= Task brief =
Each line of the records below that contains "preview" needs to be copied.
Records for this exercise START
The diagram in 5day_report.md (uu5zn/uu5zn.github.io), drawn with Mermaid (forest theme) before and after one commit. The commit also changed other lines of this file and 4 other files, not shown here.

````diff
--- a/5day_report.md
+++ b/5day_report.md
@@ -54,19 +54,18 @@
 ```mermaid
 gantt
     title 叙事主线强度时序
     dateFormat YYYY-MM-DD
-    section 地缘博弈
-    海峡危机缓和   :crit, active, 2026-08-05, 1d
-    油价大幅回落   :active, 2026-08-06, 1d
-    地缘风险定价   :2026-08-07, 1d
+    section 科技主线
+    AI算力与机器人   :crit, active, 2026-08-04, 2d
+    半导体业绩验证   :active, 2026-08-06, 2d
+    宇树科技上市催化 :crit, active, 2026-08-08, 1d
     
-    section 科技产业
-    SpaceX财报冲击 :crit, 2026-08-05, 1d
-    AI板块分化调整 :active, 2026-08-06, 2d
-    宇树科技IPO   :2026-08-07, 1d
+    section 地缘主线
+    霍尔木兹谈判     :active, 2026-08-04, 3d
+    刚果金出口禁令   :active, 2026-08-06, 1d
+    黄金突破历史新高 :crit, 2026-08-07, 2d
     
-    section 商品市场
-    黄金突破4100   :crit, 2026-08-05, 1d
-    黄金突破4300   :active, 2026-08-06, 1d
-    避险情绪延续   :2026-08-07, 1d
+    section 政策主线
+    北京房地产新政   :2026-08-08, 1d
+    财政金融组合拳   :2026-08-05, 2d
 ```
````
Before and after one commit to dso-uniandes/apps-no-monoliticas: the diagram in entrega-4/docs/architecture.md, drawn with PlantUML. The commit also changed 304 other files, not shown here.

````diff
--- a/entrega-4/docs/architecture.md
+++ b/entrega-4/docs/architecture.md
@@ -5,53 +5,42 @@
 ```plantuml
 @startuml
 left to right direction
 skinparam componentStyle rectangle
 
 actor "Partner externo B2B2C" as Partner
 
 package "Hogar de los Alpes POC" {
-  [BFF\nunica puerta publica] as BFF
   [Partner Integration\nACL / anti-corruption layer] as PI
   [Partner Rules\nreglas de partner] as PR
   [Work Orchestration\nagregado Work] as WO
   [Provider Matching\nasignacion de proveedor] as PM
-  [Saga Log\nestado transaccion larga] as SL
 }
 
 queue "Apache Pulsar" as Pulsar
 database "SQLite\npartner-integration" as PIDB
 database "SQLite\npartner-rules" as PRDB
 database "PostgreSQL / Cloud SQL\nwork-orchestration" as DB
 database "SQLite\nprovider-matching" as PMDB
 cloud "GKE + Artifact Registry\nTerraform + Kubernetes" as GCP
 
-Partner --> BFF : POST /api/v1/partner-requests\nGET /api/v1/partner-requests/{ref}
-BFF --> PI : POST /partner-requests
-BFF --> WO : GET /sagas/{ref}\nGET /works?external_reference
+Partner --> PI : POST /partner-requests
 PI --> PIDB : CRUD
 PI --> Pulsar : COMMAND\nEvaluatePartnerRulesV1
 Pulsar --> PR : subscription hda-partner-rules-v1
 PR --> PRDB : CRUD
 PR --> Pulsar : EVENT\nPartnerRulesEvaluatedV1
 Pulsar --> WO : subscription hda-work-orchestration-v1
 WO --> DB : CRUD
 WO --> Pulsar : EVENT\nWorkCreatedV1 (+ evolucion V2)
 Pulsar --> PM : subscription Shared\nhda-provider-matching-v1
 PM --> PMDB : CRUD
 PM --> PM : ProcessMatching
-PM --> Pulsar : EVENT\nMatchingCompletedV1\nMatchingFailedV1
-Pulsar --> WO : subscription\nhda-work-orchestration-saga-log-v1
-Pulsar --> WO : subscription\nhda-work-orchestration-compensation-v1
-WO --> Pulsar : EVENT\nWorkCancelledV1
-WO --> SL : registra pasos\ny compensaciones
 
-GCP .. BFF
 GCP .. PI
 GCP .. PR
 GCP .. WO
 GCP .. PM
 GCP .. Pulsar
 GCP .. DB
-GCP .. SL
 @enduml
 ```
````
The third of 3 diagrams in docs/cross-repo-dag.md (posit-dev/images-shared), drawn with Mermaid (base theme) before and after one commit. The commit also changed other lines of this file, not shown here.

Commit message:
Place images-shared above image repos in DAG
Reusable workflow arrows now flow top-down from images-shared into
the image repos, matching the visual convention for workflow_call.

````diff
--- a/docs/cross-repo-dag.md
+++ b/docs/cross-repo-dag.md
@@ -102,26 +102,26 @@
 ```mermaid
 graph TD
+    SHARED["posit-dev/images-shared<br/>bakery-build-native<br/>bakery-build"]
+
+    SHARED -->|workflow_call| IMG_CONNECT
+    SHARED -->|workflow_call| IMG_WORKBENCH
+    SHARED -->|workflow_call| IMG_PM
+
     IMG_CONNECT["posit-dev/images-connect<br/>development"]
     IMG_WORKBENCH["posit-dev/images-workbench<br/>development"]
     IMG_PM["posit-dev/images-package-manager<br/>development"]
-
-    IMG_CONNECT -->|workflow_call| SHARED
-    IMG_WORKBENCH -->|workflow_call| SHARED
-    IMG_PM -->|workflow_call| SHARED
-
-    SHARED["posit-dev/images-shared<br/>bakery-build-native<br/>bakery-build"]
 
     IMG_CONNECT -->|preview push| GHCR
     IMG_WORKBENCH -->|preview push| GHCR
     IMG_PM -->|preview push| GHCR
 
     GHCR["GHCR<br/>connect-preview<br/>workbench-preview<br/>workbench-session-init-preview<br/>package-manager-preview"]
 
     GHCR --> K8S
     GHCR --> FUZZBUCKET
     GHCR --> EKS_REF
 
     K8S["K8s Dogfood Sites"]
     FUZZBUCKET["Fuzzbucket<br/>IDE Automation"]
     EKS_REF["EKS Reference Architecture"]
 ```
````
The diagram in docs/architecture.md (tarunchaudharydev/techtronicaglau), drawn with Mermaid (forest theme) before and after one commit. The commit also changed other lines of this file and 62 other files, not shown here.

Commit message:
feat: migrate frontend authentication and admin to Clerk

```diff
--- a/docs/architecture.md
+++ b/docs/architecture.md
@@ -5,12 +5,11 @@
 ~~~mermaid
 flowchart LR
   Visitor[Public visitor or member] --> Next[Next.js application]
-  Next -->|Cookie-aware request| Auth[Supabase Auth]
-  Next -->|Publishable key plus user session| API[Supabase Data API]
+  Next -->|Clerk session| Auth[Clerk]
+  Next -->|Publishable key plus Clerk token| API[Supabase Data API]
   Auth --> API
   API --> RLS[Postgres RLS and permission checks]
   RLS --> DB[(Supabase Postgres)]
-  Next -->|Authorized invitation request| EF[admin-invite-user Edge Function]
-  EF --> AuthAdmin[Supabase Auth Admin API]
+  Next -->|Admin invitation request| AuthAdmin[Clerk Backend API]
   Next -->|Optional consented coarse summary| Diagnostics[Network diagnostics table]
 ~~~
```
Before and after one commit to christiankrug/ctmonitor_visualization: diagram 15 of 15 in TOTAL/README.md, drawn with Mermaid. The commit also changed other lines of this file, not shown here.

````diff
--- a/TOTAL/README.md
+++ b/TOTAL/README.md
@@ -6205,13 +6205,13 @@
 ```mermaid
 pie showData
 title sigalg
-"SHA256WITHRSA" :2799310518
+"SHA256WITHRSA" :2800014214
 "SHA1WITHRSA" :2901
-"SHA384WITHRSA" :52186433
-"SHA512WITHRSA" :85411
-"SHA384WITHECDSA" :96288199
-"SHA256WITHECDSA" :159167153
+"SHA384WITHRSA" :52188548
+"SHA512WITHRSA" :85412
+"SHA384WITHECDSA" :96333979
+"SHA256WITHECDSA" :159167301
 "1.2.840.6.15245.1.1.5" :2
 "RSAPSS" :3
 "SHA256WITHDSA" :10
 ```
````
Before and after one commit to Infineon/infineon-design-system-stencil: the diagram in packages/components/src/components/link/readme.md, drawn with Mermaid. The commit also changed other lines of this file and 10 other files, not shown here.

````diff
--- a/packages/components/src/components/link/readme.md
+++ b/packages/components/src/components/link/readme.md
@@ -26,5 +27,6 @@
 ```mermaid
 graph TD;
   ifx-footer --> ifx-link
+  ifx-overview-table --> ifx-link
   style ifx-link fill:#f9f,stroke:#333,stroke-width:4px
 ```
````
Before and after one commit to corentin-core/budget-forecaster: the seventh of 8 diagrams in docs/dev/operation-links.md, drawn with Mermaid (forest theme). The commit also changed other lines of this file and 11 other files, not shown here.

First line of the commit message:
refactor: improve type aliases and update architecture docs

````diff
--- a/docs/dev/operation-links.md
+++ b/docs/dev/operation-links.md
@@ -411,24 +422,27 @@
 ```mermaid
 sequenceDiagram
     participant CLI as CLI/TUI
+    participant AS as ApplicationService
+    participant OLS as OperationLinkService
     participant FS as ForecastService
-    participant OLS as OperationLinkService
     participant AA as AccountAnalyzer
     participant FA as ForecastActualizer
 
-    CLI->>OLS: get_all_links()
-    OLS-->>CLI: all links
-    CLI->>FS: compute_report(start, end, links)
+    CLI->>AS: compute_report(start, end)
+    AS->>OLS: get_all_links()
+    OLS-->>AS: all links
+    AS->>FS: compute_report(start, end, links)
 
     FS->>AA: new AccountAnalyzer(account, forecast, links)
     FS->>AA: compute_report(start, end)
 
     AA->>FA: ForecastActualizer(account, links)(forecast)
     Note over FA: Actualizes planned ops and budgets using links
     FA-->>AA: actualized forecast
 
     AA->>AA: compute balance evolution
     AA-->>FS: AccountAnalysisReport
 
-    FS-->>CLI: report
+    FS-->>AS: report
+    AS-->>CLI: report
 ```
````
Records for this exercise END
= Reply =
     IMG_CONNECT -->|preview push| GHCR
     IMG_WORKBENCH -->|preview push| GHCR
     IMG_PM -->|preview push| GHCR
     GHCR["GHCR<br/>connect-preview<br/>workbench-preview<br/>workbench-session-init-preview<br/>package-manager-preview"]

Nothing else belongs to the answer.